There are very limited things that are constant in the ever-changing lives of TCKs. Little things can frequently be changing, such as the language we hear spoken around us, or the accent that language is spoken in, the language the roads signs or labels in the grocery store are written in, the goods or selections available to us (i.e. there is candy all over the world, but you may have trouble finding Galaxy Chocolate in the US, or Hersheys in the UK), what side of the road cars drive on, what curriculum is being followed in schools, what an appropriate way to dress looks like, etc. In a previous post, I wrote about how much I love the sun, the moon, and all of their stars, because they stay constant no matter where in the world we are; there is always a sun above our heads, a moon following us, and stars shining down on us (even if we can't see them sometimes). According to www.dictionary.com, Constant is defined as, “not changing or varying; uniform; regular”. Constant, for me and in this context, is defined as things and/or people who stay with me and don’t change, no matter where in the world I am.
Examples of my constants:
1. The sun, moon, stars, and sky: the sun is always a big flaming Cheetos ball, the moon is always shining bright, the stars are always above us, the sky is always – or typically – blue with clouds, no matter where in the world I am. I love feeling the wind, raindrops, or sunshine on my skin. It almost feels like the physical touch of a loved one, and is something I’ve experienced everywhere I have lived or visited.
2. Some of my personal items, such as my phone, laptop, passport.
3. Some very special and particular people. Let’s call them family.
3. Airports. Airports are airports no matter where in the world you are. Sure, you might hear a different language spoken over the intercom, but the overall concept and feeling you get at airports is the same. Or, at least, it has been for me. Airports are my safe-places. Airports are also the “in-betweens”, but I’ll share that for another post.

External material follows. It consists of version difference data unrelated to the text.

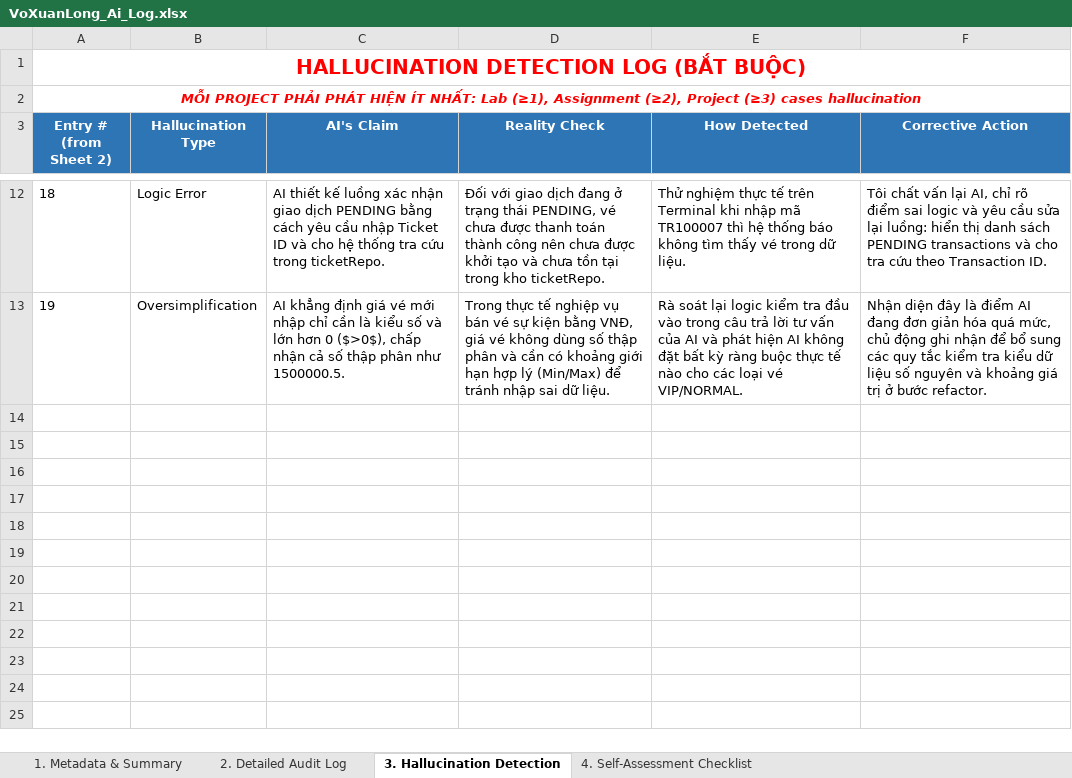
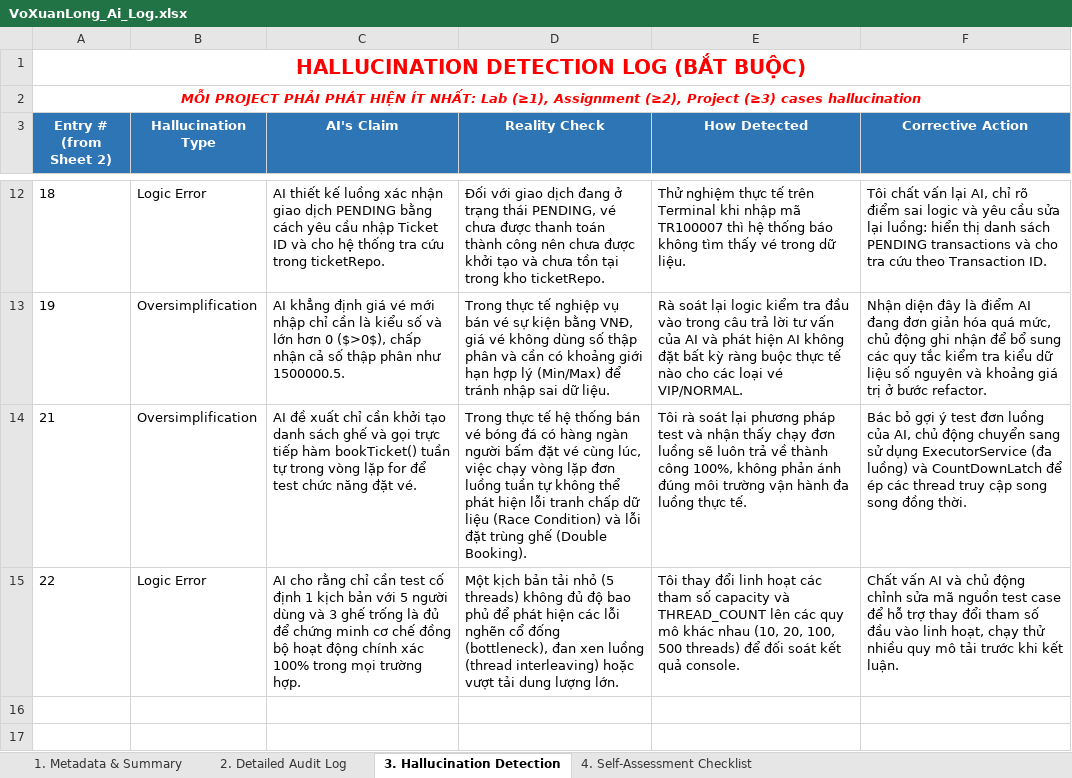
Before and after one commit to luongducduy-creator/NHOM_04_LAB211_TicketBooking, an Excel workbook: ai_logs/VoXuanLong_Ai_Log.xlsx, sheet 3. Hallucination Detection, drawn as a sheet; only a part is shown, gaps mark what is left out; the shorter side is filled out with more unchanged rows; values as stored, in another font and other column widths than the file's, no borders; the diff names each change by its address in the sheet, - before the commit and + after, or states it on an @@ line.

```diff
--- a/ai_logs/VoXuanLong_Ai_Log.xlsx (sheet 3. Hallucination Detection)
+++ b/ai_logs/VoXuanLong_Ai_Log.xlsx (sheet 3. Hallucination Detection)
-row 14: (empty)
+row 14: 21 | Oversimplification | AI đề xuất chỉ cần khởi tạo danh sách ghế và gọi trực tiếp hàm bookTicket() tuần tự trong vòng lặp for để test chức năng đặt vé. | Trong thực tế hệ thống bán vé bóng đá có hàng ngàn người bấm đặt vé cùng lúc, việc chạy vòng lặp đơn luồng tuần tự không thể phát hiện lỗi tranh chấp dữ liệu (Race Condition) và lỗi đặt trùng ghế (Double Booking). | Tôi rà soát lại phương pháp test và nhận thấy chạy đơn luồng sẽ luôn trả về thành công 100%, không phản ánh đúng môi trường vận hành đa luồng thực tế. | Bác bỏ gợi ý test đơn luồng của AI, chủ động chuyển sang sử dụng ExecutorService (đa luồng) và CountDownLatch để ép các thread truy cập song song đồng thời.
-row 15: (empty)
+row 15: 22 | Logic Error | AI cho rằng chỉ cần test cố định 1 kịch bản với 5 người dùng và 3 ghế trống là đủ để chứng minh cơ chế đồng bộ hoạt động chính xác 100% trong mọi trường hợp. | Một kịch bản tải nhỏ (5 threads) không đủ độ bao phủ để phát hiện các lỗi nghẽn cổ đống (bottleneck), đan xen luồng (thread interleaving) hoặc vượt tải dung lượng lớn. | Tôi thay đổi linh hoạt các tham số capacity và THREAD_COUNT lên các quy mô khác nhau (10, 20, 100, 500 threads) để đối soát kết quả console. | Chất vấn AI và chủ động chỉnh sửa mã nguồn test case để hỗ trợ thay đổi tham số đầu vào linh hoạt, chạy thử nhiều quy mô tải trước khi kết luận.
```
Also changed, not shown: sheet 2. Detailed Audit Log, sheet 1. Metadata & Summary.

These are examples of some of my constants. These are some of the things, or people, that help me stay “grounded” when I have a daydream or flashback and am confused as to which life I am living now, haha. “Is it Ayesha in England in 2006? Or Ayesha in England in 2011-2012?” These things and/or people are also those that I feel most connected to/with. Honestly, they help keep me sane and remind me of who I am when I forget sometimes.
I am not constant, in the literal form, but also in my personal definition of the word. I grow and I change depending on where I am as well. One of the most obvious changes are my vocabulary and/or accent; people who knew me from one place or in one “life” (i.e. from when I lived in Jordan) often tell me how much the way I speak has changed. I’ve had an “Americanized” accent for most of my life, though, for example, after living in the UK for a few years, I picked up on some British terms. I started saying wellies instead of rain boots (and still do! Haha). Now, after living in the US for the past 8 years, people who knew me from before are surprised at how much of a California girl I sound like. Honestly, I don’t do this on purpose, but I think my personality changes based on who I’m with and where they know or knew me from as well. I may be a constant for other TCKs and people in my life, but I am not a constant for even myself.
Regardless of if you are a fellow TCK or not, have you experienced this phenomenon before? If so, who or what are your constants? Who or what helps keep you grounded, when things are ever-changing around you? And, lastly, who or what do you wish was a constant for you, if they aren’t right now?
Well, that’s it for now. Until next time, folks.